- Activity
Working from the entries below, count every line that includes the word "images". Return the figure alone.
┌────────
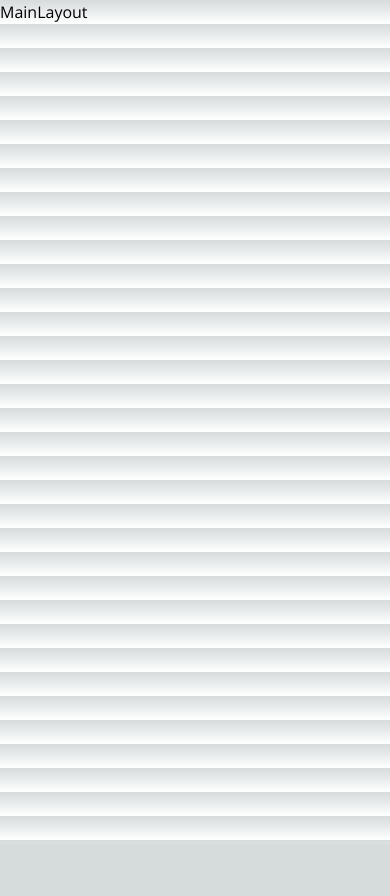
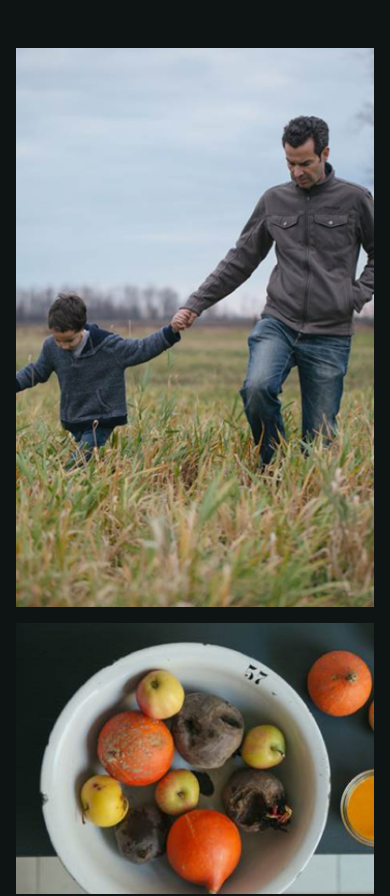
Before and after one commit to dianallona/orchard-fed-test, a Next.js app: page / in a window 390 px wide. Shown: the top 896 px of the page. Before the commit the page ends 844 px from the top, so only its background shows below. Built offline with nearby package versions, Linux system fonts and the light colour scheme.

Commit message:
UI: Create mobile design for component-01

```diff
--- a/src/app/page.js
+++ b/src/app/page.js
@@ -1,3 +1,9 @@
+import ComponentO1 from "@/components/component-01";
+
 export default function Home() {
-  return <></>;
+  return (
+    <>
+      <ComponentO1 />
+    </>
+  );
 }
--- /dev/null
+++ b/src/components/component-01/index.jsx
@@ -0,0 +1,59 @@
+import { default as CommonImage } from "../ui/common-image";
+
+const images = [
+  {
+    defaultImage: "Image-01@2x.jpg",
+    smallScreenImage: "Image-01.jpg",
+  },
+  {
+    defaultImage: "Image-02@2x.jpg",
+    smallScreenImage: "Image-02.jpg",
+  },
+  {
+    defaultImage: "Image-03@2x.jpg",
+    smallScreenImage: "Image-03.jpg",
+  },
+];
+
+const ComponentO1 = () => {
+  const getImageList = () => {
+    return images.map((values, index) => (
+      <CommonImage
+        key={`component-01_${values.defaultImage}_${index}`}
+        folderName="component-01"
+        {...values}
+      />
+    ));
+  };
+
+  return (
+    <section className="grid gap-14">
+      <div className="grid gap-4">{getImageList()}</div>
+      <div className="grid gap-14">
+        <div className="grid gap-10">
+          <h1 className="text-xl font-light underline underline-offset-[16px]">
+            ANSWER YOUR BODY&apos;S NEEDS
+          </h1>
+          <p className="text-base font-light ">
+            The way ingredients are sourced affects the way we nourish our
+            bodies. Author Mark Schatzer believes our body naturally devolops an
+            appetite for the foods and nutrients it needs to be healthy, but
+            that artificial flavourings are getting in the way. This can be
+            reversed by focusing on high-quality ingredients and being mindful
+            as your appetite guides you to consume according to your body&apos;s
+            needs.
+          </p>
+        </div>
+        <div className="grid gap-4">
+          <h2 className="text-alert font-medium text-base">BE MINDFUL</h2>
+          <p className="text-base font-semibold">
+            Sourcing local or organic food is a good way to start being more
+            mindful about what you&apos;re cooking and eating
+          </p>
+        </div>
+      </div>
+    </section>
+  );
+};
+
+export default ComponentO1;
--- a/src/components/layout/main-layout.jsx
+++ b/src/components/layout/main-layout.jsx
@@ -1,5 +1,5 @@
-const MainLayout = () => {
-  return <main>MainLayout</main>;
+const MainLayout = ({ children }) => {
+  return <main className="bg-primary px-4 py-12">{children}</main>;
 };
 
 export default MainLayout;
--- /dev/null
+++ b/src/components/ui/common-image/index.jsx
@@ -0,0 +1,24 @@
+import Image from "next/image";
+import { memo } from "react";
+
+const CommonImage = (props) => {
+  const { folderName, defaultImage, smallScreenImage } = props;
+
+  return (
+    <picture>
+      <source
+        media="(max-width: 320px)"
+        srcSet={`/assets/${folderName}/${smallScreenImage}`}
+      />
+      <Image
+        src={`/assets/${folderName}/${defaultImage}`}
+        alt={`${folderName}-${defaultImage}`}
+        layout="responsive"
+        width={500}
+        height={300}
+      />
+    </picture>
+  );
+};
+
+export default memo(CommonImage);
--- a/tailwind.config.js
+++ b/tailwind.config.js
@@ -7,11 +7,7 @@ module.exports = {
   ],
   theme: {
     extend: {
-      backgroundImage: {
-        "gradient-radial": "radial-gradient(var(--tw-gradient-stops))",
-        "gradient-conic":
-          "conic-gradient(from 180deg at 50% 50%, var(--tw-gradient-stops))",
-      },
+      colors: { primary: "#0e1414", alert: "#cf1330" },
     },
   },
   plugins: [],
```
└────────
- Completed task
2